It is best to add it to food as a seasoning for food.
The usual breakfast cup is not just some kind of tradition. Coffee is rich in beneficial antioxidants. Studies have shown that those who drink coffee frequently have a lower risk of developing dementia. However, you should not add too much cream and sugar to your coffee – you do not need extra calories.
Try yogurt, especially with fresh fruit or whole grains. The vitamins and minerals in yogurt help relieve stress and give your body and brain more energy. In addition, studies show that probiotics (such as those found in live and active cultured yogurts) help maintain cognitive function and prevent age-related memory loss.
Perhaps the most beneficial are egg yolks. It is rich in important minerals and vitamins, such as vitamins A, D, E and K. When you eat eggs, your brain uses these vitamins to support memory and improve connections between brain cells. Boil eggs and try them with chopped vegetables and hummus or eat them for breakfast, like an omelette with spinach, tomatoes and onions.
Oatmeal, barley and other whole grains are rich in excellent complex carbohydrates that nourish the brain. Oats contain soluble fiber, remove cholesterol from the body and do not form atherosclerotic plaques in the arteries. The arteries are cleansed and provide good blood flow, reducing the risk of stroke and dementia. Whole grains are also a staple of the Mediterranean diet, a diet that improves cognitive performance compared to a low-fat diet.

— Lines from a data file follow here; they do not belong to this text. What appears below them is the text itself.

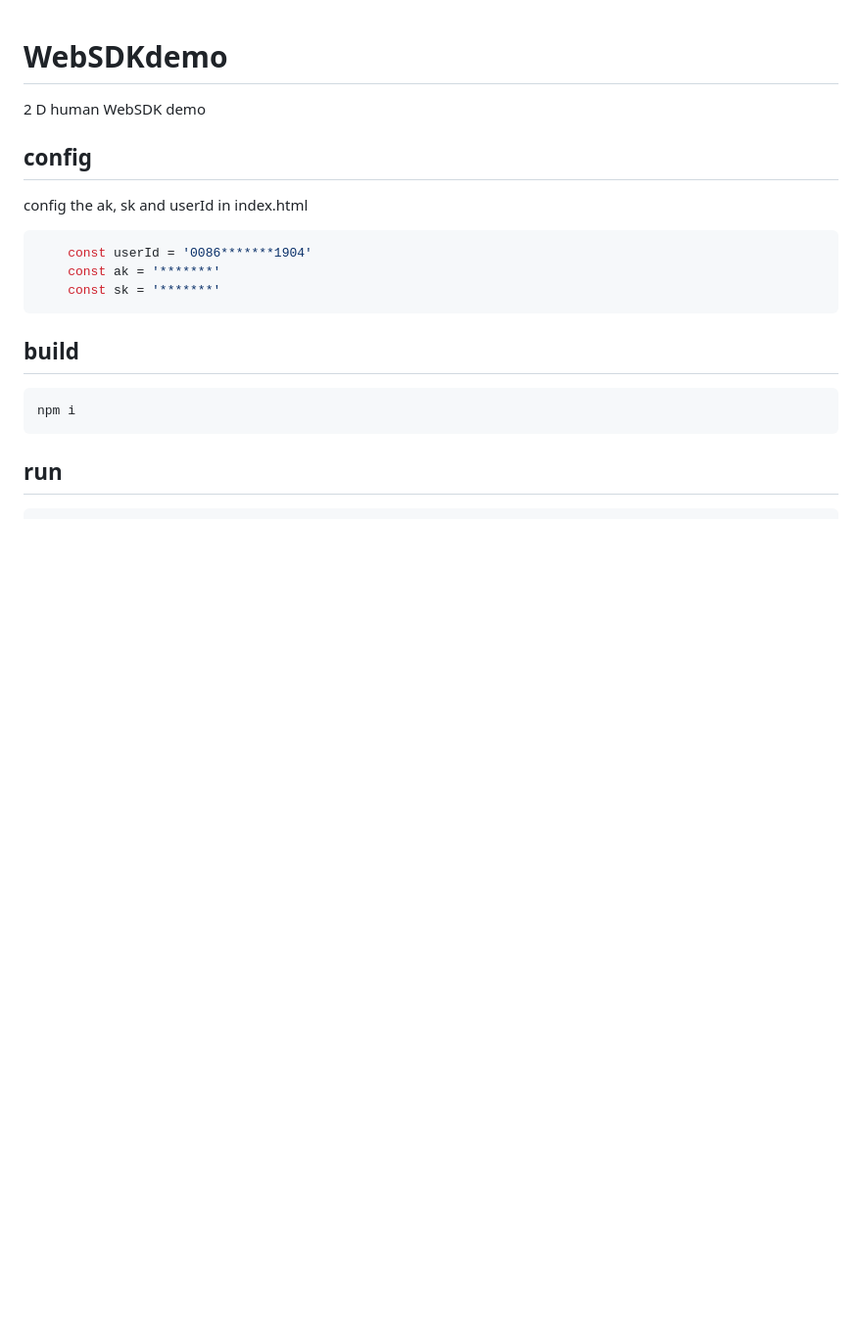
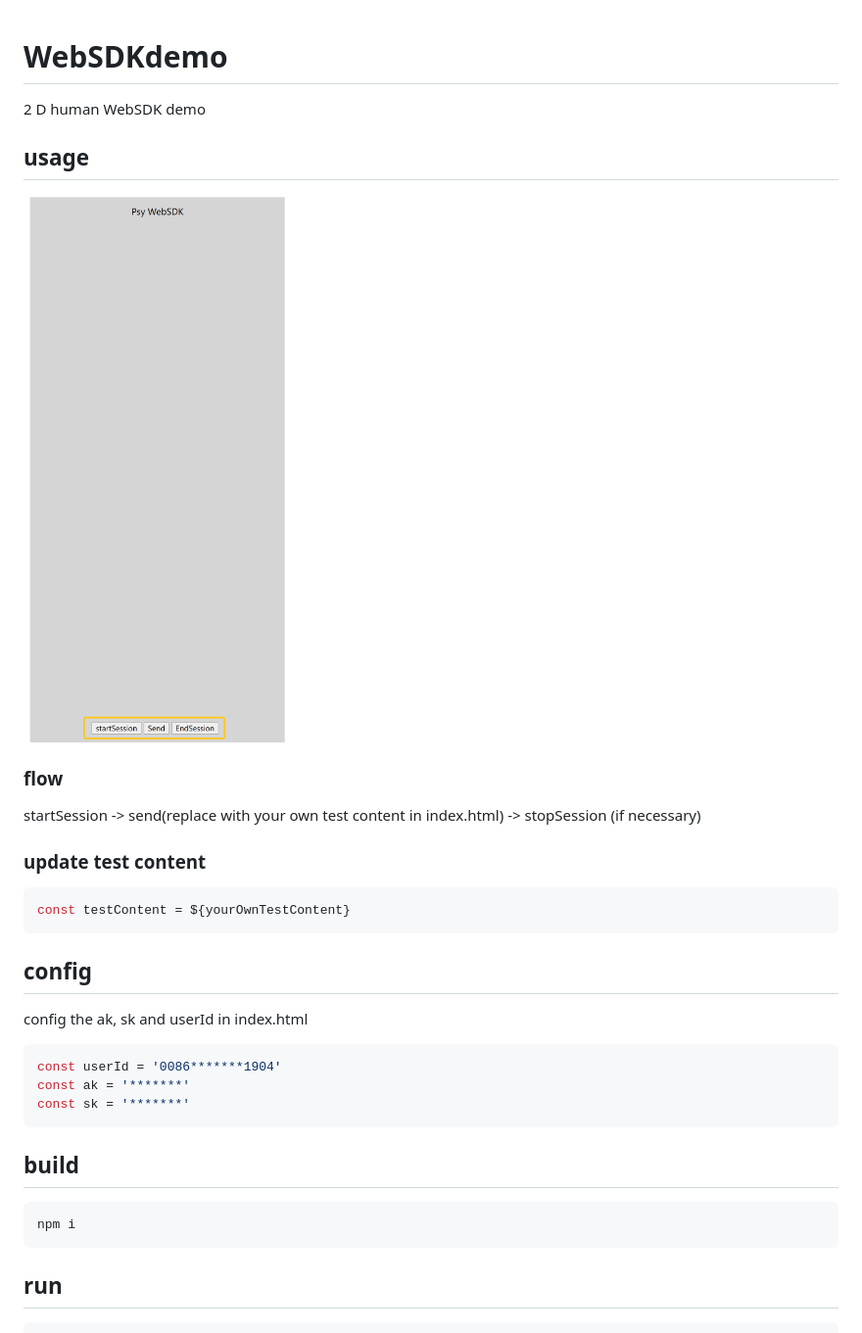
Before and after one commit to psyai-net/2DWebSDKDemo, a Markdown page: README.md, the part around the change. Shown: that part at 98% size. GitHub-like rendering; pictures changed too: assets/preview.jpg (added); blank space fills up the shorter version.

Commit message:
[update] readme

````diff
--- a/README.md
+++ b/README.md
@@ -2,12 +2,24 @@
 
 2 D human WebSDK demo
 
+## usage
+![img.png](./assets/preview.jpg)
+
+### flow
+startSession -> send(replace with your own test content in index.html) -> stopSession (if necessary)
+
+### update test content
+
+```javascript
+const testContent = ${yourOwnTestContent}
+```
+
 ## config
 config the ak, sk and userId in index.html
 ```javascript
-	const userId = '0086*******1904'
-	const ak = '*******'
-	const sk = '*******'
+const userId = '0086*******1904'
+const ak = '*******'
+const sk = '*******'
 ```
 
 ## build
````
Also changed, not shown: 1 other file.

Blackberries are a superfood rich in antioxidants. It has anti-inflammatory action on the cells of the body, including brain cells, improves motor function and learning ability. The powerful antioxidants in berries are phytochemical. They are the ones that give fruits and vegetables their unique color and foods with a high content in them are more effective in improving your health. These substances are found in decent amounts in blackberries.
Carotenoids are a class of phytochemicals that give bright yellow, red and orange hues to many fruits and vegetables and lutein is one of the most important of these. Greens are the most important source of lutein. Surprisingly, dark green vegetables such as kale are rich in lutein, although it is considered a yellow pigment. Recently, high levels of lutein have been shown to have a positive effect on brain function, including in children. Levels of lutein and zeaxanthin (another important carotenoid) in our body can be measured in the macula (retina). This is related to their number in the brain. In turn, the degree of pigmentation in the brain is related to math and writing skills in children, as well as to the function of hearing in both older and relatively young people. A scientific study in about 1,000 seniors, previously published in the journal Neurology, confirmed that eating green leafy vegetables every day slows the cognitive decline with age. If you eat green cabbage and spinach regularly, you can really improve your brain function.
Thus, the best foods for brain health are: nuts, fish, avocados, rosemary spices, coffee, Greek yogurt, eggs, whole grains, citrus blueberries, kale.
All of these products are part of the so-called MIND diet. The MIND diet is a complete diet that helps maintain brain function. It is based on foods such as berries, green leafy vegetables, whole grains, nuts, beans and fatty fish. By following the MIND diet, you can reduce your risk of cognitive impairment, Alzheimer’s disease, as well as cardiovascular and many other diseases.